╭─ Supplied material

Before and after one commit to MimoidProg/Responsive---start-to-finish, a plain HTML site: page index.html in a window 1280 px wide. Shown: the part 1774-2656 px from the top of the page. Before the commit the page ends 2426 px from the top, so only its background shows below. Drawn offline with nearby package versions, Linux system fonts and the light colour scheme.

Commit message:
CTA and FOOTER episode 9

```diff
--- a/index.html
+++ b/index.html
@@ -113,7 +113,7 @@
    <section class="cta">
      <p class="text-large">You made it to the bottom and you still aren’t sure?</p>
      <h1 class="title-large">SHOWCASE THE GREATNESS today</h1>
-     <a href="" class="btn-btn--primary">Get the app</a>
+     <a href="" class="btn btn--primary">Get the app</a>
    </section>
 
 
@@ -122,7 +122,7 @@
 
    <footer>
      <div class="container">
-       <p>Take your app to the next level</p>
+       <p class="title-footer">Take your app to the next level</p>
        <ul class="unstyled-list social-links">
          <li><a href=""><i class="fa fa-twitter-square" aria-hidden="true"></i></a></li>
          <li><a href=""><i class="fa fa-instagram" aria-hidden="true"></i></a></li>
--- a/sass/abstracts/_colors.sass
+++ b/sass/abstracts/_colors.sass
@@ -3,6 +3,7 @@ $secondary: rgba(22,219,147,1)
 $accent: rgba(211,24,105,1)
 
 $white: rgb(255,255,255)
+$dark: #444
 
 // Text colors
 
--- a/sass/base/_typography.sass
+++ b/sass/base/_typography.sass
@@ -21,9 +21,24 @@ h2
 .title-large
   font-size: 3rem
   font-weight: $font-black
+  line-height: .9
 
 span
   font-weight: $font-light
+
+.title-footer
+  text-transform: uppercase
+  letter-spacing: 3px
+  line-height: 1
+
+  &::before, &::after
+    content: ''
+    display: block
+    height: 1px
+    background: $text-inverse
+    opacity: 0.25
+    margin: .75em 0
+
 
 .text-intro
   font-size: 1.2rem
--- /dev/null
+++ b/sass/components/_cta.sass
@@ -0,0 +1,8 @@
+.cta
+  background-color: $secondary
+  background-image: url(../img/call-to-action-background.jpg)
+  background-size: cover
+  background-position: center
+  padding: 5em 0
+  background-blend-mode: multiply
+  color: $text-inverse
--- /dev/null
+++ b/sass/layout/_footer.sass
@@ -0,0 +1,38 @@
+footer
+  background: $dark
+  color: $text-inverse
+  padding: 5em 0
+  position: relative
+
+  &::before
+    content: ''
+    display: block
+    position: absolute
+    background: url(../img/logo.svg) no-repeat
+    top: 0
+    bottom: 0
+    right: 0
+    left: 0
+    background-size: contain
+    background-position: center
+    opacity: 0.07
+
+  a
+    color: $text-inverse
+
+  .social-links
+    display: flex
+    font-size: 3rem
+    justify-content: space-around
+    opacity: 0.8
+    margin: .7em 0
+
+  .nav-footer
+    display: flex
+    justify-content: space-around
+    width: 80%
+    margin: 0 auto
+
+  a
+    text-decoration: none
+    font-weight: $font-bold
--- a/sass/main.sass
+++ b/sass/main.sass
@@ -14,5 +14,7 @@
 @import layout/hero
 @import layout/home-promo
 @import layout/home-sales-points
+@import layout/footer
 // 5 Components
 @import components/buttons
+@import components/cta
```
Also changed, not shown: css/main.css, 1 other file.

╰─
╭─ Supplied material

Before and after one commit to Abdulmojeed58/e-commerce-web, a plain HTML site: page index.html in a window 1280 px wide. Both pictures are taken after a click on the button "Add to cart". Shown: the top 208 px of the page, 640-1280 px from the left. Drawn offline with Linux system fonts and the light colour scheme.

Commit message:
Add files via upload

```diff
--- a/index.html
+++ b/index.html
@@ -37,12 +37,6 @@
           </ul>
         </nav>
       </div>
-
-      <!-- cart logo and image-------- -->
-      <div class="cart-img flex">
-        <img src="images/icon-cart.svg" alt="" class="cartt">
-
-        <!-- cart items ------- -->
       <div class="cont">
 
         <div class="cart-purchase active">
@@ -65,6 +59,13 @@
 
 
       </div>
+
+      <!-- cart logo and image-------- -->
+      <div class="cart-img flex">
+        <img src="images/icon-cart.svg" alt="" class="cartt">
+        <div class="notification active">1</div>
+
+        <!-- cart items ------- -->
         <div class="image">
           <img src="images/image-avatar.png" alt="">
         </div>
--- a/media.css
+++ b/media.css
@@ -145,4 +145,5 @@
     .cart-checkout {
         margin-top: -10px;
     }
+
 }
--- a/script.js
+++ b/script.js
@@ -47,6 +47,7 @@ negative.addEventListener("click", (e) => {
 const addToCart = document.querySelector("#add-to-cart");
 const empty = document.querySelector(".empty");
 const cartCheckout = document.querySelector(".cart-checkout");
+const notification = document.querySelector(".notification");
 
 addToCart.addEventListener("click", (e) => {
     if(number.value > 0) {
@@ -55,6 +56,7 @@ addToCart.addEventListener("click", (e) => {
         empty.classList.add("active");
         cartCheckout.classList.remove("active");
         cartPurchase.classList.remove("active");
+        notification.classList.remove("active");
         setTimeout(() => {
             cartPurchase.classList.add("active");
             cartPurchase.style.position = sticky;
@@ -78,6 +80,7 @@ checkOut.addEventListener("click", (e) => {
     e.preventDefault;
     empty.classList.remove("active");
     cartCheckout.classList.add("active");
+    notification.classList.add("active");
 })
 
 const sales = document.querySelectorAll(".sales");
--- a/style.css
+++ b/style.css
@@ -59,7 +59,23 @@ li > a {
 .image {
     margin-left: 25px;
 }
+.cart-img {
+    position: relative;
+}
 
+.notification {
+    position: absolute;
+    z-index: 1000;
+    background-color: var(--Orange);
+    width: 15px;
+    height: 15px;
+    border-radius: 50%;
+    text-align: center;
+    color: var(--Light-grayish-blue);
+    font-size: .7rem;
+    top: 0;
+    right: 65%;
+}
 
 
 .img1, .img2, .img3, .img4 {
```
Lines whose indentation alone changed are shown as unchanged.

╰─

An answer is complete only when it holds every line above containing the string "hidden".

          <li><a href=""><i class="fa fa-twitter-square" aria-hidden="true"></i></a></li>
          <li><a href=""><i class="fa fa-instagram" aria-hidden="true"></i></a></li>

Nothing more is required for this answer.